Local Experts: Don’t Rely So Much on Social Security Benefits

By Deborah Jeanne Sergeant

Dean Ripley
Dean Ripley

In a mere 13 years from now — in 2035 — Social Security’s reserves will be fully depleted and tax revenue will cover only 75% of the benefit after that point, according to the Federal Old-Age and Survivors Insurance Trust Fund and Federal Disability Insurance Trust Fund.

For 35% of retirees, Social Security provides 90% or more of their monthly income, according to a Vanguard study. For 29%, Social Security covers between 50% and 90% of their income. Only 36% of retirees depend upon Social Security for less than half of their income.

Dean Ripley calls the thought of Social Security running out of money an “urban myth.” He is wealth management adviser and certified financial planner and principal and founder of Garlock & Associates Financial Planning Group in Phoenix.

“I wouldn’t lose sleep about Social Security benefits for retirement,” he said in a recent interview.

He believes that the government is getting close to the point where they will need to tweak the system to accommodate greater longevity, possibly by increasing the age requirement, adjusting the inflation formula or increasing the penalty for early withdrawal.

Ripley encourages workers to make the most of their 10 to 15 years before retirement and save as much as they can.

The government may still adjust Social Security to continue to pay most of what it should.

“Adjustments to Social Security through tax changes and benefit changes have been necessary and will continue to be in the future because of the aging population and the declining birthrates,” said Cynthia Scott, owner of OMC Financial Services in Syracuse.

She added that existing changes include an extension of retirement age and an income cap if receiving Social Security before full retirement and changes in what is subject to FICA taxes.

“The problem that still exists is that more money is being withdrawn than contributed,” Scott said. “That is the main reason why they can’t privatize a portion for younger workers.”

Randy Zeigler

Randy L. Zeigler, certified financial planner and private wealth adviser with Ameriprise Financial Services, LLC in Oswego, advises clients to not overly rely upon Social Security as part of their financial planning.

“Social Security was designed to be a minimal, beginning amount, not as a sole retirement source or even a primary one,” Zeigler said. “What I’ve been doing with clients younger than 55 is we factor Social Security with a 25% discount to their future estimated benefits. It’s possible Social Security won’t have the resources.”

Because he does not know for sure what will happen, his advice for clients is to plan for most of their retirement income to come from other sources.

Those who are closer to retirement may need to work longer or at least work part-time after retiring from their career.
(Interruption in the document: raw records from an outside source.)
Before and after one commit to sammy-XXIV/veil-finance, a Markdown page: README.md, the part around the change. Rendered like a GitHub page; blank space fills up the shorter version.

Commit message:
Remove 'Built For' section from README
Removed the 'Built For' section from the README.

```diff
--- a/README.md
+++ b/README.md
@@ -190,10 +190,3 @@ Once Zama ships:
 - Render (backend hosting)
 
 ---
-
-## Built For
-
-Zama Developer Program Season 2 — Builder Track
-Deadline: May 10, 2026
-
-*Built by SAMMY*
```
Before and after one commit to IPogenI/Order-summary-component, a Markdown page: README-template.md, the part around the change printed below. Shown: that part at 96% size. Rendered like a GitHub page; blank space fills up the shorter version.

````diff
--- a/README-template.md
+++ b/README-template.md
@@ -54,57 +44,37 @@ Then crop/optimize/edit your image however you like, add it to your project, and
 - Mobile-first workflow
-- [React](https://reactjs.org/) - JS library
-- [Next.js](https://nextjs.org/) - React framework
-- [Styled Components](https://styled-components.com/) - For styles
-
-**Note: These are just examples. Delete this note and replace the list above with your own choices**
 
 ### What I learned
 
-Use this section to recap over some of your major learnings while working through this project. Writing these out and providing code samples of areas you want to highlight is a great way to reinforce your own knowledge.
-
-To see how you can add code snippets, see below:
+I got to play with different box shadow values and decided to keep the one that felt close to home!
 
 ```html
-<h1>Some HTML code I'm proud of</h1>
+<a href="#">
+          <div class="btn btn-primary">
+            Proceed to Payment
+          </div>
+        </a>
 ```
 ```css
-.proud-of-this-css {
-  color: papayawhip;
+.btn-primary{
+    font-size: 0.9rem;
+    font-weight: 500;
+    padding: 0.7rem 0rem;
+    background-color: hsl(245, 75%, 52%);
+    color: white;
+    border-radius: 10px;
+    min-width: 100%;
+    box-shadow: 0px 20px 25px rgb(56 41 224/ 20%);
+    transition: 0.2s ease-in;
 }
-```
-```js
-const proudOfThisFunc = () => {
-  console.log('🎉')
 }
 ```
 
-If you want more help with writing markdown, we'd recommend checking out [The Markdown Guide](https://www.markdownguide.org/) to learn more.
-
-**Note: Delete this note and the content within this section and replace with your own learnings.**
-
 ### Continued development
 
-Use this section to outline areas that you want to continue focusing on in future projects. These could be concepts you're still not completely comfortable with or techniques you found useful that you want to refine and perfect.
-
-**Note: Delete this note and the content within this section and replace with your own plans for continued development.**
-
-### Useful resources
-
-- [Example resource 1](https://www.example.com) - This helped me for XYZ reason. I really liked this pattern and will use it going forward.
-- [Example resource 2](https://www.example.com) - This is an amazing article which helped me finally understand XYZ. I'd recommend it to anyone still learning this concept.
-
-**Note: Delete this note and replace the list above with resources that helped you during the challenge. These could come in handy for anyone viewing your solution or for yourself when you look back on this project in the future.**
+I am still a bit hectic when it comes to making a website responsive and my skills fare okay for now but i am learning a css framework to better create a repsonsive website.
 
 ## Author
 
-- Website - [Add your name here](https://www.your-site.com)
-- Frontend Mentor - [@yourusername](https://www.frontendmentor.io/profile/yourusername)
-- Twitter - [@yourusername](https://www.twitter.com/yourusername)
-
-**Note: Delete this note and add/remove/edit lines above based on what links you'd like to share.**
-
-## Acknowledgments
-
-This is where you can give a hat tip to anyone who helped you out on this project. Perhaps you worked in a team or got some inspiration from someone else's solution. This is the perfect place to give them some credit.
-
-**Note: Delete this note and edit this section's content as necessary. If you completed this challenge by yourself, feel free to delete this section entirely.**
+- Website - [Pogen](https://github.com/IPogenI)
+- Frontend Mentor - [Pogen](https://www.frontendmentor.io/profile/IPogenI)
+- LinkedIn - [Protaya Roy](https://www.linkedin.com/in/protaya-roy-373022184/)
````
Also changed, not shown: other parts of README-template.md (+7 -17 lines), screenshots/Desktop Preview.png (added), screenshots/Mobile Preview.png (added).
They may also need to adjust their expectations for their lifestyle during retirement.

“It always comes down to the individual and the spouse and their circumstances and how much income they need,” Zeigler said. “Some people come in and say, ‘I don’t care about my longevity; I want to get my money out of it at 62 because I want to make sure I get it.’ They want to make sure they just get something.”